(Problem statement):
Copy each line that includes the string "already" from the material into your answer.

[[ Input material open ]]

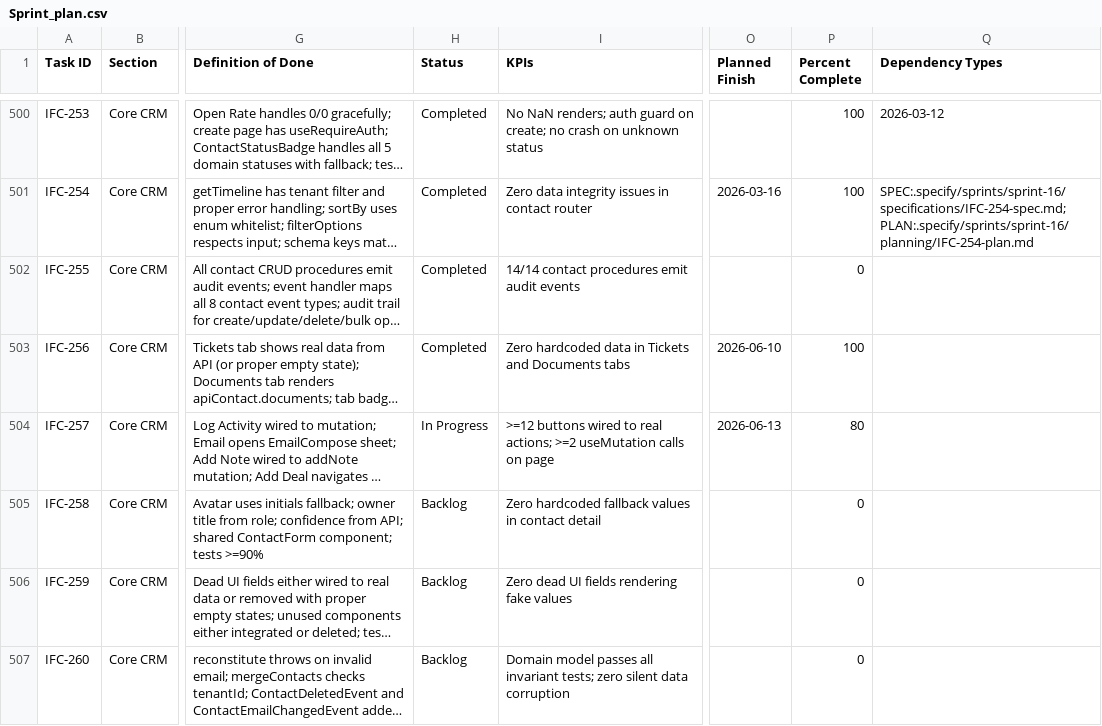
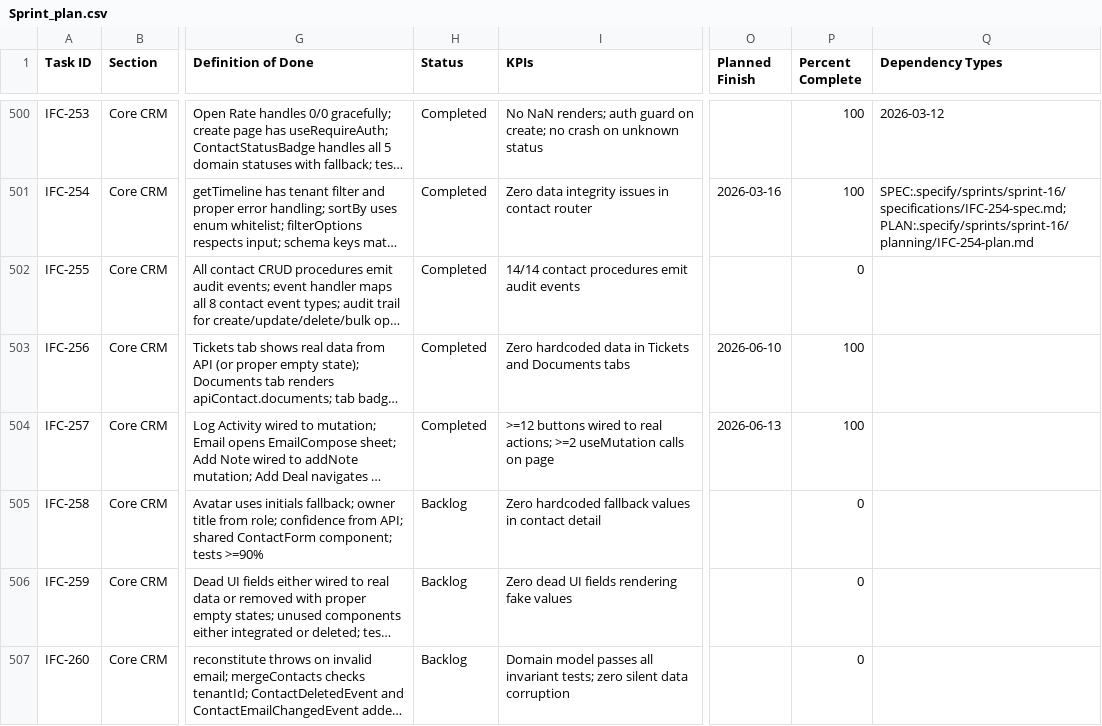
Before and after one commit to talyssonoliver/IntelliFlow-CRM, a CSV file: apps/project-tracker/docs/metrics/_global/Sprint_plan.csv, drawn as a sheet; only a part is shown, gaps mark what is left out; long unchanged cells end in …; the diff names each change by its address in the sheet, - before the commit and + after, or states it on an @@ line.

Commit message:
chore(csv): flip IFC-257 In Progress->Completed to match canonical attestation
R-0072's deep-work block targeted IFC-257 ("fechar IFC-257") based on
Sprint_plan.csv showing In Progress/80%, stalled since 13/06. Before
writing any code, verified the real current state directly against
source (per this repo's own rule: docs/audit/ is stale, read source
directly):

- .specify/sprints/sprint-18/attestations/IFC-257/attestation.json
  already records verdict: COMPLETE, dated 2026-06-13T02:01:46Z (PR
  #410, commit 9c438badc) — the CSV was simply never flipped to match.
- Independently re-verified every one of the 18 originally-cited
  buttons against current source (not the stale audit doc or the
  attestation's own claims): Email/Log Call (ContactQuickActions.tsx),
  Log Activity submit (QuickLogComposer -> logActivityMutation), Add
  Deal (ContactAddDealButton.tsx), Add Note x2 (page.tsx, addNoteMutation),
  View Map (ContactMapPreview.tsx, honestly disabled when no location),
  Reply/React/Share (ActivityFeedItemActions), toolbar Attachment/Bold/List
  (shared quick-log-composer.tsx) are all genuinely wired. Create
  Ticket/Upload/Play Recording/Download were deliberately removed as
  dataless no-ops (documented in the PR #410 commit message) rather
  than left as fake buttons — same honest pattern, not a gap.
- Page now has 5 useMutation calls (logActivity x2, addNote,
  scoreWithAI, ensureInsightReview/dismissInsight), clearing the
  ">=2 useMutation" acceptance bar by a wide margin.

No code gap remains, so no code was written against IFC-257. This is a
Category A rebaseline (status/evidence correction) per
docs/operations/agent-autonomy-policy.md ADR-069 — autonomous, no
outcome or acceptance criteria changed, only the tracked status
brought in line with evidence that already existed.

Validated: pnpm run validate:sprint-data — 9 PASS, 0 FAIL (1 WARN:
_summary.json not found, pre-existing/gitignored, unrelated). Diff is
exactly the Status/Percent-Complete cells in Sprint_plan.csv (canonical)
and Sprint_plan_H.csv (its split) — the split-regen script re-emits LF
while the repo checks out CRLF, so its raw output was reverted to
original bytes and the same single-row edit applied by hand to both
files to keep the diff real-content-only.

```diff
--- a/apps/project-tracker/docs/metrics/_global/Sprint_plan.csv
+++ b/apps/project-tracker/docs/metrics/_global/Sprint_plan.csv
-H504 (Status): In Progress
+H504 (Status): Completed
-P504 (Percent Complete): 80
+P504 (Percent Complete): 100
```
Also changed, not shown: apps/project-tracker/docs/metrics/_global/Sprint_plan_H.csv.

[[ Input material closed ]]

(Solution to this problem):
  already records verdict: COMPLETE, dated 2026-06-13T02:01:46Z (PR
brought in line with evidence that already existed.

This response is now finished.